Extracellular deposits composed of glycoproteins and lipids which accumulate in the macular region of the eye in AMD patients. These can be seen during routine eye examinations.
A region near the centre of the retina with a high density of photoreceptors responsible for high acuity vision.
Retinal Pigment Epithelium
The pigmented cell layer just outside the neurosensory retina that nourishes retinal visual cells, and is firmly attached to the Bruch’s membrane of the underlying choroid and overlying retinal visual cells. It functions both as a selective barrier and a nutrient source for the overlying photoreceptor layer, thereby playing a key role in its maintenance.
Specialised light-sensitive cells consisting of rods and cones. The rods are most sensitive to light and dark changes, shape and movement and contain only one type of light-sensitive pigment. Cones are responsible for colour and high acuity vision.
The inner layer of the eye that detects light entering the front of the eye.
The vascular layer of the eye, containing connective tissue, and lying between the retina and the sclera. The choroid provides oxygen and nourishment to the outer layers of the retina.
Age-related Macular Degeneration
A painless eye condition that leads to the gradual loss of central vision. It becomes increasingly blurred leading to difficulty reading; colours appear less vibrant and affected individuals have difficulty recognising people's faces.
The primary clinical characteristic of late-stage AMD characterised by the loss of the retinal pigment epithelium (RPE) leading to degeneration of the nearby photoreceptors.
The physiological process through which new blood vessels are formed from pre-existing vessels mainly characterised by the protrusion and outgrowth of capillary buds and sprouts from pre-existing blood vessels.
The natural formation of new blood vessels usually in the form of functional microvascular networks, capable of perfusion by red blood cells, that form to serve as collateral circulation in response to local poor perfusion or ischemia.
The Complement System
Part of the immune system that enhances (complements) the ability of antibodies and phagocytic cells to clear microbes and damaged cells from an organism, promotes inflammation, and attacks the pathogen's plasma membrane. It is part of the innate immune system which is not adaptable and does not change over the course of an individual's lifetime. It can be recruited and brought into action by the adaptive immune system.

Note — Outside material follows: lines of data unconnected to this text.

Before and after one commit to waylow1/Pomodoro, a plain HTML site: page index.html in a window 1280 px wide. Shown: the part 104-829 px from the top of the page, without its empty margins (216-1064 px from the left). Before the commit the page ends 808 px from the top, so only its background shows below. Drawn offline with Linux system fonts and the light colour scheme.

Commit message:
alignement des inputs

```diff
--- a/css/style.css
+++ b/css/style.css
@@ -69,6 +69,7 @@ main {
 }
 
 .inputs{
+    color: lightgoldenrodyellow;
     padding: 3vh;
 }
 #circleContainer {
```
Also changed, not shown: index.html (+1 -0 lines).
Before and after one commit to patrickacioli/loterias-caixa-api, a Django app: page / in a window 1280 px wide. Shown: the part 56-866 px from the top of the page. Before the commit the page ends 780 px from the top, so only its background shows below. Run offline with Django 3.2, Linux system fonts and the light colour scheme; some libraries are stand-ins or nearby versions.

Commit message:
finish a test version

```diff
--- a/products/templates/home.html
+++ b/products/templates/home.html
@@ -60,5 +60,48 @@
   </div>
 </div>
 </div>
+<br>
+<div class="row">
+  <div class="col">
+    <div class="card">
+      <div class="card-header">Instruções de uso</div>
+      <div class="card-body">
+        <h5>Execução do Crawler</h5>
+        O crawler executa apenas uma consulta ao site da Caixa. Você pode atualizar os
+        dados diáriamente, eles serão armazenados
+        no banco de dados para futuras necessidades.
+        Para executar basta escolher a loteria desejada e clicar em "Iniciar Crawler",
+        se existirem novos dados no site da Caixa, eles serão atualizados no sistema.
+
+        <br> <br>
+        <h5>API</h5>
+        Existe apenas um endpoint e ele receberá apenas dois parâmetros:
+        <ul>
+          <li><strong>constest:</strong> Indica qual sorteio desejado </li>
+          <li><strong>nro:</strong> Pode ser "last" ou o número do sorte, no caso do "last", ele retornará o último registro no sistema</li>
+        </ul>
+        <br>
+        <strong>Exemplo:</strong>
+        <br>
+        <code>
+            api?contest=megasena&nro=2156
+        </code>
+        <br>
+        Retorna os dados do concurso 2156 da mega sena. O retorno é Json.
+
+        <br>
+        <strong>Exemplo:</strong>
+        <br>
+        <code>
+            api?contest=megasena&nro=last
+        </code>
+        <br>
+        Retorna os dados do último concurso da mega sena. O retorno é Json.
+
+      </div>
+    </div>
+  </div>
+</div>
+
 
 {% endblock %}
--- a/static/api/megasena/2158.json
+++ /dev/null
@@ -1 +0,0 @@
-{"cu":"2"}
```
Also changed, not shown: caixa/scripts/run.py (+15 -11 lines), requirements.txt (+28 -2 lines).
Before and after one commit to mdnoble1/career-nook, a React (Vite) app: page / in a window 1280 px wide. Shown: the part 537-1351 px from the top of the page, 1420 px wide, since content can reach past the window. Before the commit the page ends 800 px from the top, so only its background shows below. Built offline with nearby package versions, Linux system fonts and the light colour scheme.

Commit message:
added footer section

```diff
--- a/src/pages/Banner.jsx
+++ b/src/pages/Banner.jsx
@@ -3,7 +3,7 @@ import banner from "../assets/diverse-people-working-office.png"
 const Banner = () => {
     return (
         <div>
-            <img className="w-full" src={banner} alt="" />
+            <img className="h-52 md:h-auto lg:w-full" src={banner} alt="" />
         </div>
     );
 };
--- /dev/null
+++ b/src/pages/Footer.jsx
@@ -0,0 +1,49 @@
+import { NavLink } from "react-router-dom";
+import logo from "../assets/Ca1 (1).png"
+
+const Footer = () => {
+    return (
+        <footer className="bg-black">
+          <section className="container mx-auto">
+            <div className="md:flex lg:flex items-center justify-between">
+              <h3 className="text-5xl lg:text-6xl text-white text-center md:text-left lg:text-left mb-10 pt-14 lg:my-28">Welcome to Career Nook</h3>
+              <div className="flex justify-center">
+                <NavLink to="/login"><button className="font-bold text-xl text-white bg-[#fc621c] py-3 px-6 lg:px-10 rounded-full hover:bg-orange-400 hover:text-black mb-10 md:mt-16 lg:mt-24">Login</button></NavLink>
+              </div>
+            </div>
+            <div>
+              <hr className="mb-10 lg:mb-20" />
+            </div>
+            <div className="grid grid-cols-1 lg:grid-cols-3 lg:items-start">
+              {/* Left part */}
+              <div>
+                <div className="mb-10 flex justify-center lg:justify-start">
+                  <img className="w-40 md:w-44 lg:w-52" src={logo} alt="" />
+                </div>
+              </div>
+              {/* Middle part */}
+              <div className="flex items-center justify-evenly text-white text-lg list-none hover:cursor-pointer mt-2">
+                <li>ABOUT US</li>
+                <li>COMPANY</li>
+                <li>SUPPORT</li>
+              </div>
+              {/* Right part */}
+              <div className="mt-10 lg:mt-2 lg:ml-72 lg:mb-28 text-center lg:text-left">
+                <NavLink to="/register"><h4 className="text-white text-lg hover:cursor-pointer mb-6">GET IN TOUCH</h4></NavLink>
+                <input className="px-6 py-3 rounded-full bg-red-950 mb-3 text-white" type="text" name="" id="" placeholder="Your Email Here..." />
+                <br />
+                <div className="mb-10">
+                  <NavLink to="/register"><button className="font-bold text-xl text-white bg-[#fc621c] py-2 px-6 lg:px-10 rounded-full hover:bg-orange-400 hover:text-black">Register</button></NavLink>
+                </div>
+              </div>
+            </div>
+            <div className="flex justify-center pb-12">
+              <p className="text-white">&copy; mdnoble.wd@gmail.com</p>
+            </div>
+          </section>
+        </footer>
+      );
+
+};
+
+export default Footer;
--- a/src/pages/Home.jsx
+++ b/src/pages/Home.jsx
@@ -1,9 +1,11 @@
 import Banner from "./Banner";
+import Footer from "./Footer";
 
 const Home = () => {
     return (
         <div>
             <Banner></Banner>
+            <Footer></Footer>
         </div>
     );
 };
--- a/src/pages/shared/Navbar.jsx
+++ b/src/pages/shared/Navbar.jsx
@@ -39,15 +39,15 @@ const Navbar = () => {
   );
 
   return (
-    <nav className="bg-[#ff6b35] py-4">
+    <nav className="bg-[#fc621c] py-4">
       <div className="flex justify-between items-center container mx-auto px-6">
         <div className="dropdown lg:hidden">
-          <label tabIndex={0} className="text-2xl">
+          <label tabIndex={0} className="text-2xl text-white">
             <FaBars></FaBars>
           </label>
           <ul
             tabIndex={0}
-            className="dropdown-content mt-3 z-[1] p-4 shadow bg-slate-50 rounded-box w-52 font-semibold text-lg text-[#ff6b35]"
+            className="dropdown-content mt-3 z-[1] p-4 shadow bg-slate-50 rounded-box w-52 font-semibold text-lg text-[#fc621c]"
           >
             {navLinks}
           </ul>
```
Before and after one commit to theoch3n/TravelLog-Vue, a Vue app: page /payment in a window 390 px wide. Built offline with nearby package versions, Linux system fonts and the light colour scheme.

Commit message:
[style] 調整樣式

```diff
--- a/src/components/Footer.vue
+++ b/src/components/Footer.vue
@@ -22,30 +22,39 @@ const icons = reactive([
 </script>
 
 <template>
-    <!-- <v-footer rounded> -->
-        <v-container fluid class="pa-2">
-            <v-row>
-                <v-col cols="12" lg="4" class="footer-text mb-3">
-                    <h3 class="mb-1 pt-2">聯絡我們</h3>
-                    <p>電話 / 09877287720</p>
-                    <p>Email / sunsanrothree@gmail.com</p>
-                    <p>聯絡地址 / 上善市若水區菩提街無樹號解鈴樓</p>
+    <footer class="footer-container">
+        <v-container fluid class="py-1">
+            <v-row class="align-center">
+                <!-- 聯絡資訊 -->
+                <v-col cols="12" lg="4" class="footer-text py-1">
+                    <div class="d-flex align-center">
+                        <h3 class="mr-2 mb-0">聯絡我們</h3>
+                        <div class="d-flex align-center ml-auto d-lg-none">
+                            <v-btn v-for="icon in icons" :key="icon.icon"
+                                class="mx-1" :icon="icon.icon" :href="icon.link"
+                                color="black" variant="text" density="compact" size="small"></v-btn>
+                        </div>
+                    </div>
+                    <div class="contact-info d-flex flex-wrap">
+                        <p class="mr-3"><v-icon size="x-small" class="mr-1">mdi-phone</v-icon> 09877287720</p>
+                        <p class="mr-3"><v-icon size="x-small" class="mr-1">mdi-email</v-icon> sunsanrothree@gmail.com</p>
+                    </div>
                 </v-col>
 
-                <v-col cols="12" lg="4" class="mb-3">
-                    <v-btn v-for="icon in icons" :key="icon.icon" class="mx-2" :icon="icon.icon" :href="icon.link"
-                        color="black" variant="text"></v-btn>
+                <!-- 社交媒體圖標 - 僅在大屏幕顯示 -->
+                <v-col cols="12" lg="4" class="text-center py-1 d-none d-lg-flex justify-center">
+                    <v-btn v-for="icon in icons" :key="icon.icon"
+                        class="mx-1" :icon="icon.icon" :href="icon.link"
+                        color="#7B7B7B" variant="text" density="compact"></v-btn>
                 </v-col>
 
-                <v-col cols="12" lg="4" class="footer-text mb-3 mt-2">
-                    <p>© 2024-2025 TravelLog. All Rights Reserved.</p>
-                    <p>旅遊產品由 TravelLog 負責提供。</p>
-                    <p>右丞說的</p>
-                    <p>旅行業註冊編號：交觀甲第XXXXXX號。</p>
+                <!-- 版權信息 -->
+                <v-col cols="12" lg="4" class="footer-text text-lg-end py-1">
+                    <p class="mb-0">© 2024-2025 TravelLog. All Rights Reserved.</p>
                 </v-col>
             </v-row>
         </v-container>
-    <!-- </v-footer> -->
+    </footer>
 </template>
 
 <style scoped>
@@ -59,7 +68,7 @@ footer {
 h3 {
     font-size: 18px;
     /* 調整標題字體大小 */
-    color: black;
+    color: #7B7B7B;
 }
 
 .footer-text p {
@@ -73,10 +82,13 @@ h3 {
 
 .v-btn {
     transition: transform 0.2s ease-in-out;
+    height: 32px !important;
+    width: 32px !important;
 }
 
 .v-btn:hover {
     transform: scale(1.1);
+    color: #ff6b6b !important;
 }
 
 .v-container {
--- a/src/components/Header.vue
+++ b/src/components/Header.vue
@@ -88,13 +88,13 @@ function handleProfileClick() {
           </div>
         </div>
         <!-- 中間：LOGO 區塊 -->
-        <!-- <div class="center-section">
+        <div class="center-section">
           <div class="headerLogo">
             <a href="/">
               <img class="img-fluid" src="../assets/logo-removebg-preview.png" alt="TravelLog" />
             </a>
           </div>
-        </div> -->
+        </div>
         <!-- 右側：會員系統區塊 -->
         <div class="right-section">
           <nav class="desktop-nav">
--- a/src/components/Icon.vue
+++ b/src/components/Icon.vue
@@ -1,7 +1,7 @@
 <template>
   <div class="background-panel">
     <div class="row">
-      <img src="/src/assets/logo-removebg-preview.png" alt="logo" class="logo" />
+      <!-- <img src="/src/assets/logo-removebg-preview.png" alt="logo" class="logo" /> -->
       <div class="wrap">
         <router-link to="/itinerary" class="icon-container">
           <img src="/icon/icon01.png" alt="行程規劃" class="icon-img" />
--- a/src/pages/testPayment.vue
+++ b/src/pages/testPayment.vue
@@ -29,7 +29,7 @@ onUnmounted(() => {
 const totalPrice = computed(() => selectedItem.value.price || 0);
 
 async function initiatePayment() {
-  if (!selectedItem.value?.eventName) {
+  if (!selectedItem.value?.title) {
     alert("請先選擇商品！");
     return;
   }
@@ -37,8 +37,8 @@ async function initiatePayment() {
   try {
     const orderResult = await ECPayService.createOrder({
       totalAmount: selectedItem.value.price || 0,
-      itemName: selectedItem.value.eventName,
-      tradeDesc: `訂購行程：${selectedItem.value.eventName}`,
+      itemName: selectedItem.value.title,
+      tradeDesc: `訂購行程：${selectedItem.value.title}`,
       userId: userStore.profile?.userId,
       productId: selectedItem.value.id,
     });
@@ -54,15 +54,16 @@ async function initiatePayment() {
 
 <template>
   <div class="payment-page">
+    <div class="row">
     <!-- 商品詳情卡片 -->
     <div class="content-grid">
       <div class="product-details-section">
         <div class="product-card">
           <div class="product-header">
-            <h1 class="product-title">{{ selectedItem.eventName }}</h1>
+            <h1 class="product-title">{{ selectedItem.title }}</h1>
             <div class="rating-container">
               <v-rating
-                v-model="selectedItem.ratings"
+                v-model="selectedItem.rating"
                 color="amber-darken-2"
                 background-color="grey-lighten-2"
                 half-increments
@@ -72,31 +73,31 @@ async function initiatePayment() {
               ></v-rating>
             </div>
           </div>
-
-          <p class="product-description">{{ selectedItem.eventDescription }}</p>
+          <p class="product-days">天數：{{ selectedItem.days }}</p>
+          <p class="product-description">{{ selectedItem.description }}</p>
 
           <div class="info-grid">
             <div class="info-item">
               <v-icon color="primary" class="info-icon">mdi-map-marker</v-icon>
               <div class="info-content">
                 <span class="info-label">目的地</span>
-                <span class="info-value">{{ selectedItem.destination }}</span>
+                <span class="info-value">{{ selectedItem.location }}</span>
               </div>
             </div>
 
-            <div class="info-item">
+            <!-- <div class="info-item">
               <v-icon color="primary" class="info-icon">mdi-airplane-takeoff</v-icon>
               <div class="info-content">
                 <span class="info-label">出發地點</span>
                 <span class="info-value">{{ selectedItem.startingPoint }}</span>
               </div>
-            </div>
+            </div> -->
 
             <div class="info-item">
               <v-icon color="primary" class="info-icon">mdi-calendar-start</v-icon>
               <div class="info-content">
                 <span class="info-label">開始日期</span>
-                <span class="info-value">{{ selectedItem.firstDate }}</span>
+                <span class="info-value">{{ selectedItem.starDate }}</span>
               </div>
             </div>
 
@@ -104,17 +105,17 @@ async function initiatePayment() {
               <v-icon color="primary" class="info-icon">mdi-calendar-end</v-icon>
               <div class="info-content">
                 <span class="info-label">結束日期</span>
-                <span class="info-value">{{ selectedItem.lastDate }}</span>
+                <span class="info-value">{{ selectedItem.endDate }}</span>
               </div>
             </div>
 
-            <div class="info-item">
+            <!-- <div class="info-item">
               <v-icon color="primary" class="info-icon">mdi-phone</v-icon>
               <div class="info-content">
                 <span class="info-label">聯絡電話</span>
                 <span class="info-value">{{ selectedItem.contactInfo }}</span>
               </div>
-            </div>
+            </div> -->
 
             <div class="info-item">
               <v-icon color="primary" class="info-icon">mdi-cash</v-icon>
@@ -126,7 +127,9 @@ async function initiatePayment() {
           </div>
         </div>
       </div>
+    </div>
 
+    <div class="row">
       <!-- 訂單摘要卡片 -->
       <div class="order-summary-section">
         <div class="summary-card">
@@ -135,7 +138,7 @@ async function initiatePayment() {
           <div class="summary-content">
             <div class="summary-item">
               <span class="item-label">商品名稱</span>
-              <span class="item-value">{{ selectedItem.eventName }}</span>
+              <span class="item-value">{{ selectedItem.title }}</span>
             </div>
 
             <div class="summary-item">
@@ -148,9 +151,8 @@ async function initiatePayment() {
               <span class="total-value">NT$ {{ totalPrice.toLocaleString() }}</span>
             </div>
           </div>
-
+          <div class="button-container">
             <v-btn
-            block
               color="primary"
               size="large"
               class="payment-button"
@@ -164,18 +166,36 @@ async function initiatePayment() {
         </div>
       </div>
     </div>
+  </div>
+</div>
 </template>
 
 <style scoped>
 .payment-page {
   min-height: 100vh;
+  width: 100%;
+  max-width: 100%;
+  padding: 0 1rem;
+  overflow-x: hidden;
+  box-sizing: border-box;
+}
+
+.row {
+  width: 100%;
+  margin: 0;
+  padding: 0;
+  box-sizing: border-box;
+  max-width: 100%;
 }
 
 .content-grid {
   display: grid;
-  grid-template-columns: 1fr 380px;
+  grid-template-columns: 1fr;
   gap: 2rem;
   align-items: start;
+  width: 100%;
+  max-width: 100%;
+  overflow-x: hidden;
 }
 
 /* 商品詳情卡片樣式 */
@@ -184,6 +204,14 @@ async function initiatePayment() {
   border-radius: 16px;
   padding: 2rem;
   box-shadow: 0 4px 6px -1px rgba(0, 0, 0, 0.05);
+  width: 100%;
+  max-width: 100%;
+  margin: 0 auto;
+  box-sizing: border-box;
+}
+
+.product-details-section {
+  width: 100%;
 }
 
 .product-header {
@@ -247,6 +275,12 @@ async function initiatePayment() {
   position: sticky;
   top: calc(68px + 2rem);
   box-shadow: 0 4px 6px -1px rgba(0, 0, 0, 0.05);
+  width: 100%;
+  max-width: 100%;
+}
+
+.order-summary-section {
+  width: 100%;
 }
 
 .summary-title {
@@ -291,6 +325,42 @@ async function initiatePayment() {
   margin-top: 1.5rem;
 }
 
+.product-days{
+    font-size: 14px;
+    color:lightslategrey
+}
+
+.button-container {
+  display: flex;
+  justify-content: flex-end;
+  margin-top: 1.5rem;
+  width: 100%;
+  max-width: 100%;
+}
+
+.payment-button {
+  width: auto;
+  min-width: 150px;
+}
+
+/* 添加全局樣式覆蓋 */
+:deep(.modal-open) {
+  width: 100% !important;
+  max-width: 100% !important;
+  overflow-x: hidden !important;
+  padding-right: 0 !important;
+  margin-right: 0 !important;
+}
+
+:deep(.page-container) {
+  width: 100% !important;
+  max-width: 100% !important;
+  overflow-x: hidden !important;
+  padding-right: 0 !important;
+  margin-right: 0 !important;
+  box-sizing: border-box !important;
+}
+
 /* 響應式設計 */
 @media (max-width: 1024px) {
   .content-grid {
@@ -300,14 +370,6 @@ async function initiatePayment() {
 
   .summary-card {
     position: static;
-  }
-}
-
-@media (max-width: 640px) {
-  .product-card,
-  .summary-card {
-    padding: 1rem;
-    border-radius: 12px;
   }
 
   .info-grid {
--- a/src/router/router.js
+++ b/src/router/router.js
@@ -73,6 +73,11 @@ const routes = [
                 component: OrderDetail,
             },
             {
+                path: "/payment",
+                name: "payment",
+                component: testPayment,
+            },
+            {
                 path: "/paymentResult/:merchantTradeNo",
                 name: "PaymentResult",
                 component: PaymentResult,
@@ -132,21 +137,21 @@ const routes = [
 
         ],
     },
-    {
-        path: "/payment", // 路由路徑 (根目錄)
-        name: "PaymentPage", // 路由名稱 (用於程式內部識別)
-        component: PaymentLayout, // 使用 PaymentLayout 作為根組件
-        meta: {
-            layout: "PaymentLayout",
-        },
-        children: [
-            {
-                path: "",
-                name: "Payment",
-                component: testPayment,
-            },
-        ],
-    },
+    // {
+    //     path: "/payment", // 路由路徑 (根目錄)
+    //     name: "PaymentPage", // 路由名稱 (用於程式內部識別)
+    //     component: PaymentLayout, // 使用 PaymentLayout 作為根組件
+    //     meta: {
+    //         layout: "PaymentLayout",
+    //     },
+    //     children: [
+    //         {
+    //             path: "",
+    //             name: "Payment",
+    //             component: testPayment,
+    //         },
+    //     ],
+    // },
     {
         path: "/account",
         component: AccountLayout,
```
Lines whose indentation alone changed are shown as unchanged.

The introduction of normal genes into cells in place of missing or defective ones in order to correct genetic disorders.